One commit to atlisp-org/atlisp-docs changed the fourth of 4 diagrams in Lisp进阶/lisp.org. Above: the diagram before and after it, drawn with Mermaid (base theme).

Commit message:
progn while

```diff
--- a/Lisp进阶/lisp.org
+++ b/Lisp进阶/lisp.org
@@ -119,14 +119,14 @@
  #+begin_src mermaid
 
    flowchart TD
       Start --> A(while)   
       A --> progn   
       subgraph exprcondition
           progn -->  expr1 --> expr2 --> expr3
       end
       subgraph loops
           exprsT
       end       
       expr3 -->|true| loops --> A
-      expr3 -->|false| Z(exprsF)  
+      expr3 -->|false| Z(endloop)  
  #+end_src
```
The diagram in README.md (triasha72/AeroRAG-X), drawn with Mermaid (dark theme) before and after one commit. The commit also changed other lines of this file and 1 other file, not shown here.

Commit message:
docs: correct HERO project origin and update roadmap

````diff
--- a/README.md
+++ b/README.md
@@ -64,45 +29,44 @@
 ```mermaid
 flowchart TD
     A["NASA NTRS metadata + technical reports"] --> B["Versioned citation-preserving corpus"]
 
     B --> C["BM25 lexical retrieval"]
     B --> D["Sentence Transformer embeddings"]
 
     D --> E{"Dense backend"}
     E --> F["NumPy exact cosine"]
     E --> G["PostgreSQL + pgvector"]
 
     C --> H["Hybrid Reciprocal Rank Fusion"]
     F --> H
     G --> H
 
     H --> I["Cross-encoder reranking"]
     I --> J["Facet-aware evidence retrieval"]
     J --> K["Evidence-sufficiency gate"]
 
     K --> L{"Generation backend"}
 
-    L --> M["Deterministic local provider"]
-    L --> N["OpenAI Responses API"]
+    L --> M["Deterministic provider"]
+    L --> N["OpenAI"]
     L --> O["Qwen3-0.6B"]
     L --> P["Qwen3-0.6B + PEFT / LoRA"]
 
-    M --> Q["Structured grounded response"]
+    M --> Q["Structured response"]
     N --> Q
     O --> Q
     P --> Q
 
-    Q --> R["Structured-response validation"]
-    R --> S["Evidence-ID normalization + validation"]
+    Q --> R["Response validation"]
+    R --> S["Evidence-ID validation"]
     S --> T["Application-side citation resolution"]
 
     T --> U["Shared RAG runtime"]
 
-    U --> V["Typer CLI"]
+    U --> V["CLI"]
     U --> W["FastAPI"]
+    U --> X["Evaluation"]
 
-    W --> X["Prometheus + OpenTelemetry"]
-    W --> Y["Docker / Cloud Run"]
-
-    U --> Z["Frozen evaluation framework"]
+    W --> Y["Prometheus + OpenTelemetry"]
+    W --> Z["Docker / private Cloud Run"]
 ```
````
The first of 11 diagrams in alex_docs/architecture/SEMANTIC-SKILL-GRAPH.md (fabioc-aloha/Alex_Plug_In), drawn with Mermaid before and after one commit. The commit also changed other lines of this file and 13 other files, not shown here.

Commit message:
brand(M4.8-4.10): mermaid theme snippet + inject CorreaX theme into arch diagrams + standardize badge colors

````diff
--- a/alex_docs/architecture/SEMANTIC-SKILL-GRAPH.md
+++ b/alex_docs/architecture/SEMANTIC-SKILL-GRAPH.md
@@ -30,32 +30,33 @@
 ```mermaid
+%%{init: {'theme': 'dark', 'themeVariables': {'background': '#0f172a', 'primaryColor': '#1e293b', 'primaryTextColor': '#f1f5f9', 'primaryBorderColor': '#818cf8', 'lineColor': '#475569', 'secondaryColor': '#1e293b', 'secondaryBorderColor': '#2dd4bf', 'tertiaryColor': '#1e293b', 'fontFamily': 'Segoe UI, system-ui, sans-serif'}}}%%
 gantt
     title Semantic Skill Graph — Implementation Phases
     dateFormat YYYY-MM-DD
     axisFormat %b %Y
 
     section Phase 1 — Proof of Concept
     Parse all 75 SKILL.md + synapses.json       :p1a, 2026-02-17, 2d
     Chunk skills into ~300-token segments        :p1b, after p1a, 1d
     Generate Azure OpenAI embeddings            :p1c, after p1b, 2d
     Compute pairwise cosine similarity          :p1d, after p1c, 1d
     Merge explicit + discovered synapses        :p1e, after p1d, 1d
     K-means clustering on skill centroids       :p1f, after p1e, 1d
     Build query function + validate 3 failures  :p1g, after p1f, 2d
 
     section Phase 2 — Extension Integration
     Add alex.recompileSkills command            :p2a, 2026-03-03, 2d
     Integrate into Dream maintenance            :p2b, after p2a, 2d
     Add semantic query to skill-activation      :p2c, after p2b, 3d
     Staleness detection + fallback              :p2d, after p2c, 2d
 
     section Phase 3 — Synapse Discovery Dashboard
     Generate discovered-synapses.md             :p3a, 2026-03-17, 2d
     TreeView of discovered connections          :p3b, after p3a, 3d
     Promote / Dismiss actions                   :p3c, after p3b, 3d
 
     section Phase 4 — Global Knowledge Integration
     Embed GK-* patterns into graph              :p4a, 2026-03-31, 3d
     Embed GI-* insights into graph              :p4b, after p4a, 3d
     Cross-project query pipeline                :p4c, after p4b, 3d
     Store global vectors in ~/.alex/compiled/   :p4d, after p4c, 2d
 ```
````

Task to carry out => Every line of the data above that includes "validation" should be listed.

Output below =>
-    Q --> R["Structured-response validation"]
-    R --> S["Evidence-ID normalization + validation"]
+    Q --> R["Response validation"]
+    R --> S["Evidence-ID validation"]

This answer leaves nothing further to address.